● The records:
+===+

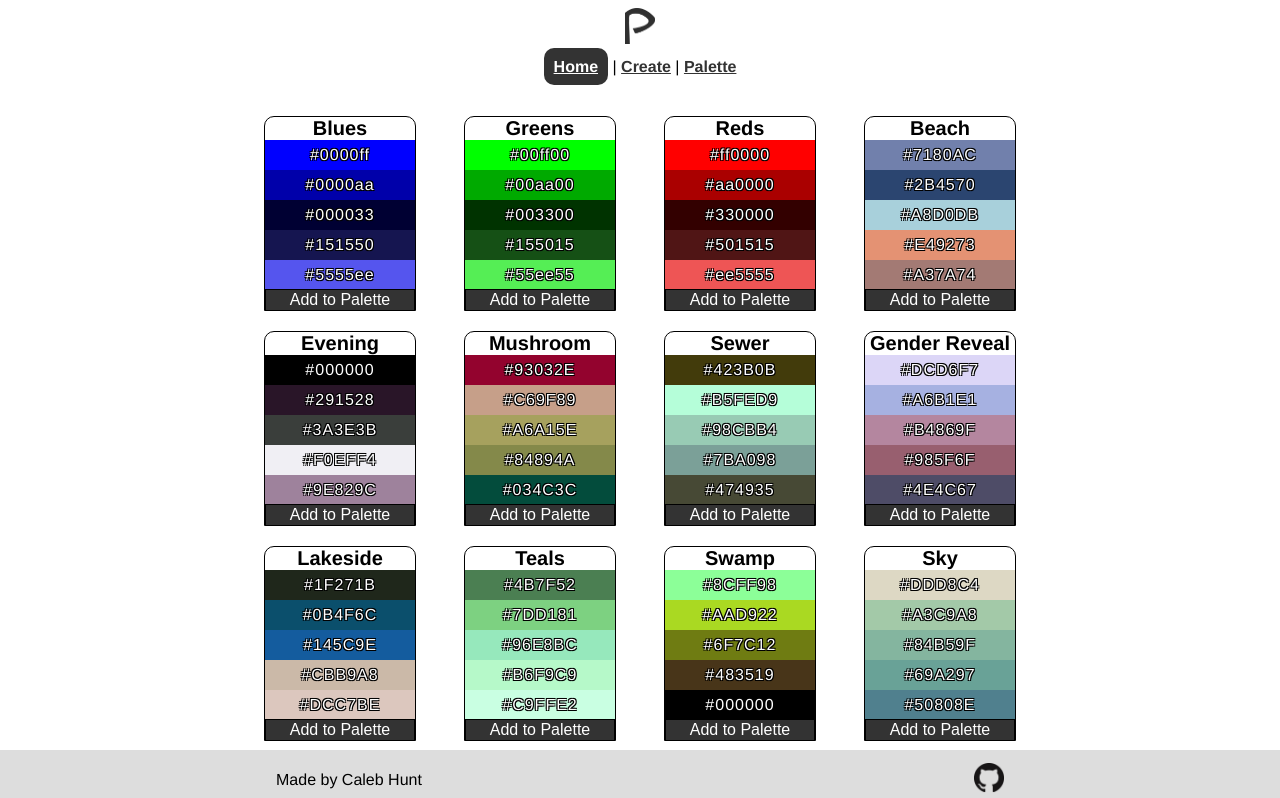
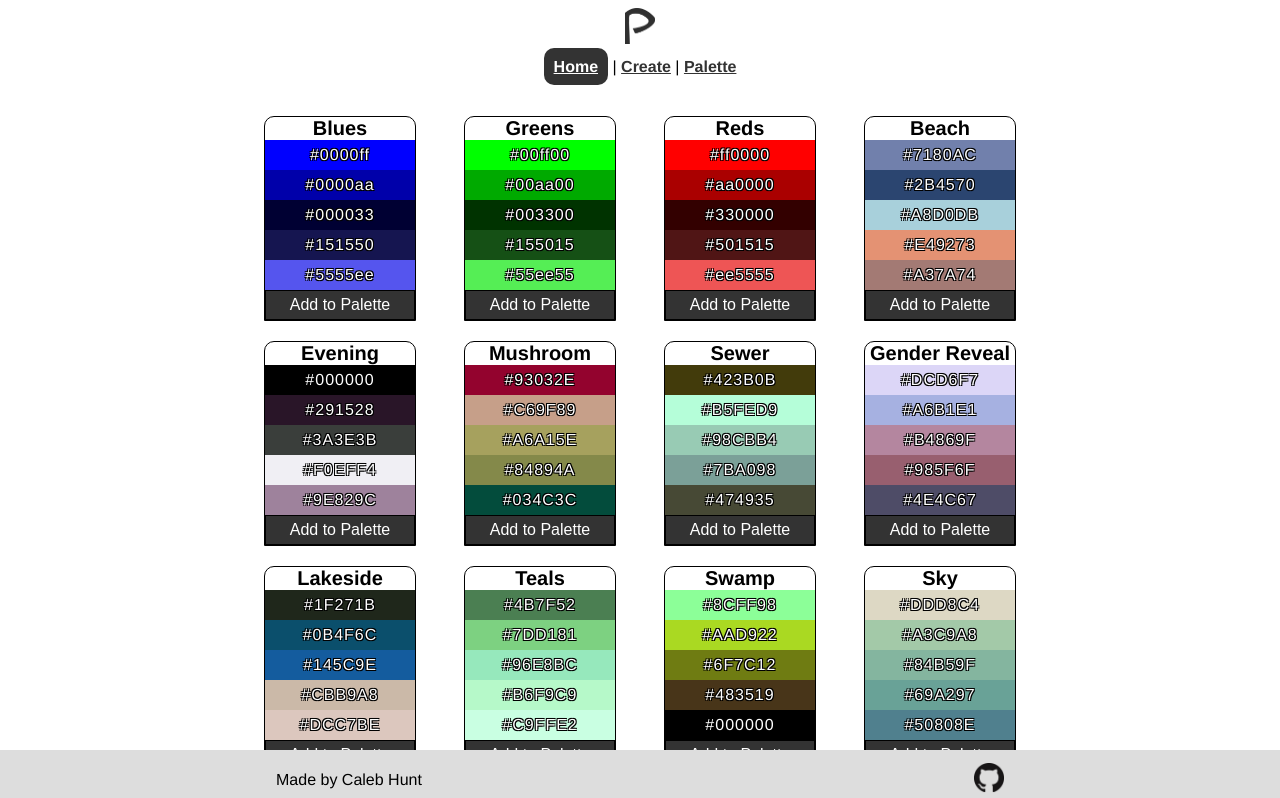
Before and after one commit to CalebJohnHunt/vue-creative, a Vue app: page / in a window 1280 px wide. Shown: the top 798 px of the page. Built offline with nearby package versions, Linux system fonts and the light colour scheme.

Commit message:
Bigger buttons

```diff
--- a/src/components/Swatches.vue
+++ b/src/components/Swatches.vue
@@ -82,11 +82,12 @@ export default {
     align-items: center;
     justify-content: center;
     /* color: #ddd; */
-    height: 20px;
+    height: 30px;
 }
 
 .added-button button {
     width: 100%;
+    height: 100%;
     background-color: #333;
     border: 1px solid black;
     /* border-top: 2px solid black; */
```
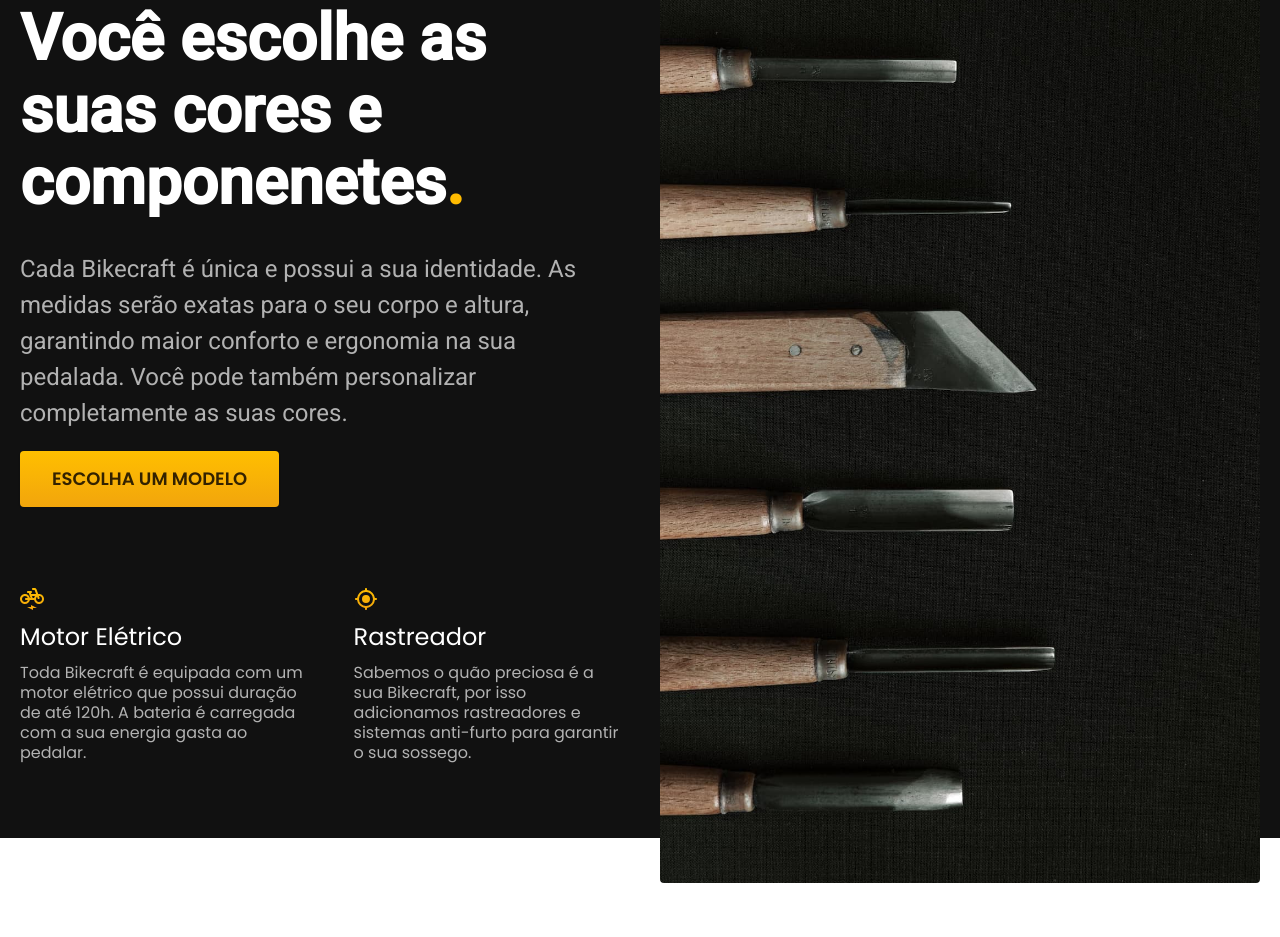
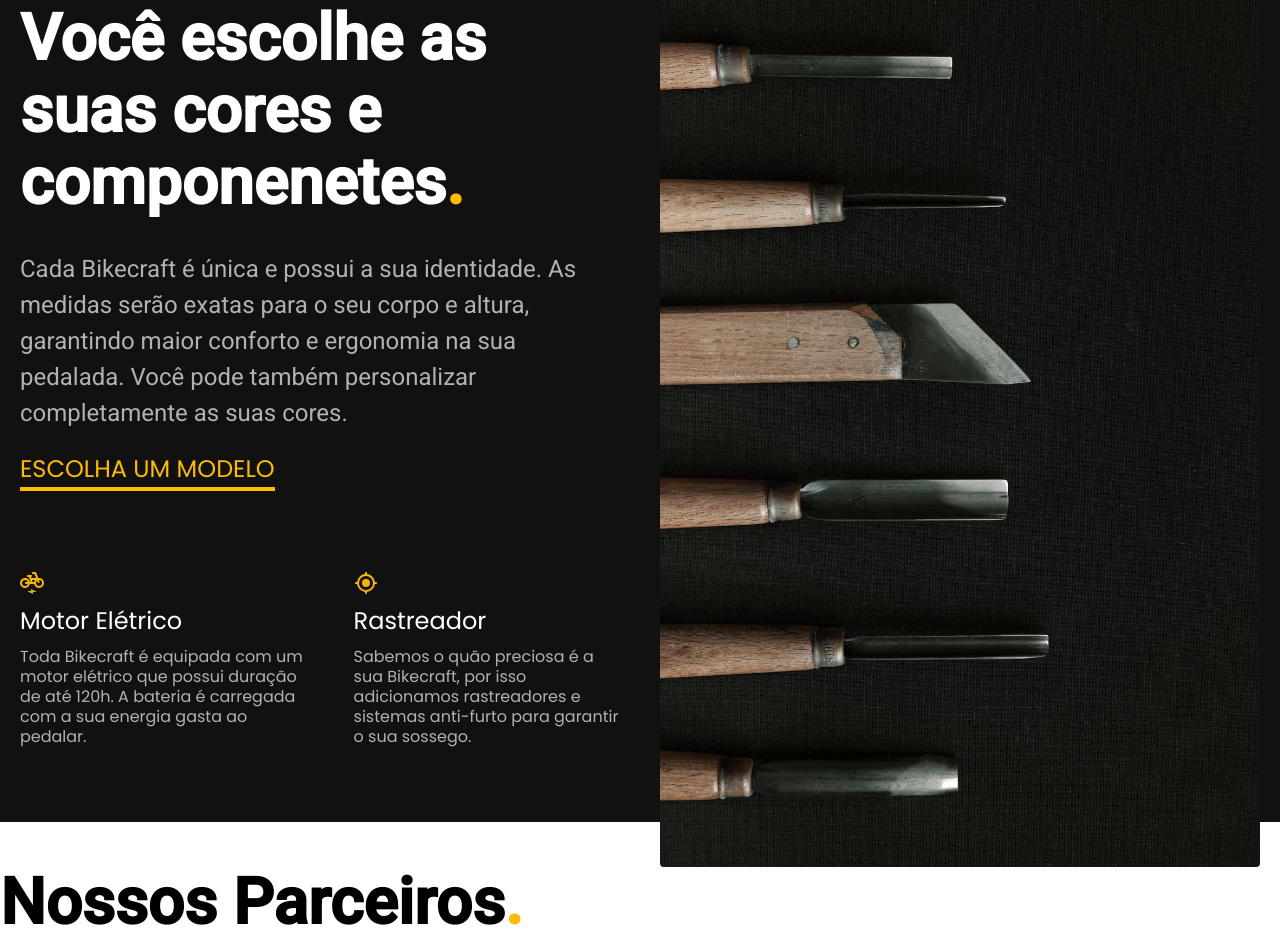
Before and after one commit to Diicamp/BikeCraft, a plain HTML site: page index.html in a window 1280 px wide. Shown: the part 1794-2731 px from the top of the page. Before the commit the page ends 2677 px from the top, so only its background shows below. Drawn offline with Linux system fonts and the light colour scheme.

Commit message:
atualizacao

```diff
--- a/css/home/tecnologia.css
+++ b/css/home/tecnologia.css
@@ -59,6 +59,8 @@
   margin-bottom: 8px;
 }
 
+
+
 @media (max-width: 800px) {
   .tecnologia-bg {
     box-shadow: initial;
--- a/css/utilidades/componentes.css
+++ b/css/utilidades/componentes.css
@@ -15,3 +15,23 @@
 .botao:hover {
   background: linear-gradient(#ffb60d, #e59317);
 }
+
+.link {
+  display: inline-block;
+  color: var(--cor-p1);
+  font: 500 1.5rem/1.5 "Poppins", sans-serif;
+  text-transform: uppercase;
+
+}
+
+.link::after {
+  content: "";
+  display: block;
+  width: 100%;
+  height: 4px;
+  background-color: currentColor;
+}
+
+.link:hover {
+  color: var(--cor-0);
+}
--- a/index.html
+++ b/index.html
@@ -80,7 +80,7 @@
                     maior conforto e ergonomia na sua pedalada. Você pode também personalizar completamente as suas
                     cores.
                 </p>
-                <a class="botao link" href="/.bicicletas.html">Escolha um modelo</a>
+                <a class="link" href="/.bicicletas.html">Escolha um modelo</a>
                 <div class="tecnologia-info">
                     <div>
                         <img src="./img/icones/eletrica.svg" alt="">
@@ -102,8 +102,14 @@
                 <img src="./img/fotos/tecnologia.jpg" alt="tecnologia">
             </div>
         </div>
+    </article>
 
-    </article>
+    <section class="parceiros" aria-label="Nossos Parceiros">
+        <h1 class="font-xxl">Nossos Parceiros<span class="cor-p1">.</span></h1>
+        <ul>
+            <li><img src="" alt=""></li>
+        </ul>
+    </section>
 </body>
 
 </html>
```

+===+

● Task directions:
Copy every line above exactly; images stay out.

● Solution:
Before and after one commit to CalebJohnHunt/vue-creative, a Vue app: page / in a window 1280 px wide. Shown: the top 798 px of the page. Built offline with nearby package versions, Linux system fonts and the light colour scheme.

Commit message:
Bigger buttons

```diff
--- a/src/components/Swatches.vue
+++ b/src/components/Swatches.vue
@@ -82,11 +82,12 @@ export default {
     align-items: center;
     justify-content: center;
     /* color: #ddd; */
-    height: 20px;
+    height: 30px;
 }
 
 .added-button button {
     width: 100%;
+    height: 100%;
     background-color: #333;
     border: 1px solid black;
     /* border-top: 2px solid black; */
```
Before and after one commit to Diicamp/BikeCraft, a plain HTML site: page index.html in a window 1280 px wide. Shown: the part 1794-2731 px from the top of the page. Before the commit the page ends 2677 px from the top, so only its background shows below. Drawn offline with Linux system fonts and the light colour scheme.

Commit message:
atualizacao

```diff
--- a/css/home/tecnologia.css
+++ b/css/home/tecnologia.css
@@ -59,6 +59,8 @@
   margin-bottom: 8px;
 }
 
+
+
 @media (max-width: 800px) {
   .tecnologia-bg {
     box-shadow: initial;
--- a/css/utilidades/componentes.css
+++ b/css/utilidades/componentes.css
@@ -15,3 +15,23 @@
 .botao:hover {
   background: linear-gradient(#ffb60d, #e59317);
 }
+
+.link {
+  display: inline-block;
+  color: var(--cor-p1);
+  font: 500 1.5rem/1.5 "Poppins", sans-serif;
+  text-transform: uppercase;
+
+}
+
+.link::after {
+  content: "";
+  display: block;
+  width: 100%;
+  height: 4px;
+  background-color: currentColor;
+}
+
+.link:hover {
+  color: var(--cor-0);
+}
--- a/index.html
+++ b/index.html
@@ -80,7 +80,7 @@
                     maior conforto e ergonomia na sua pedalada. Você pode também personalizar completamente as suas
                     cores.
                 </p>
-                <a class="botao link" href="/.bicicletas.html">Escolha um modelo</a>
+                <a class="link" href="/.bicicletas.html">Escolha um modelo</a>
                 <div class="tecnologia-info">
                     <div>
                         <img src="./img/icones/eletrica.svg" alt="">
@@ -102,8 +102,14 @@
                 <img src="./img/fotos/tecnologia.jpg" alt="tecnologia">
             </div>
         </div>
+    </article>
 
-    </article>
+    <section class="parceiros" aria-label="Nossos Parceiros">
+        <h1 class="font-xxl">Nossos Parceiros<span class="cor-p1">.</span></h1>
+        <ul>
+            <li><img src="" alt=""></li>
+        </ul>
+    </section>
 </body>
 
 </html>
```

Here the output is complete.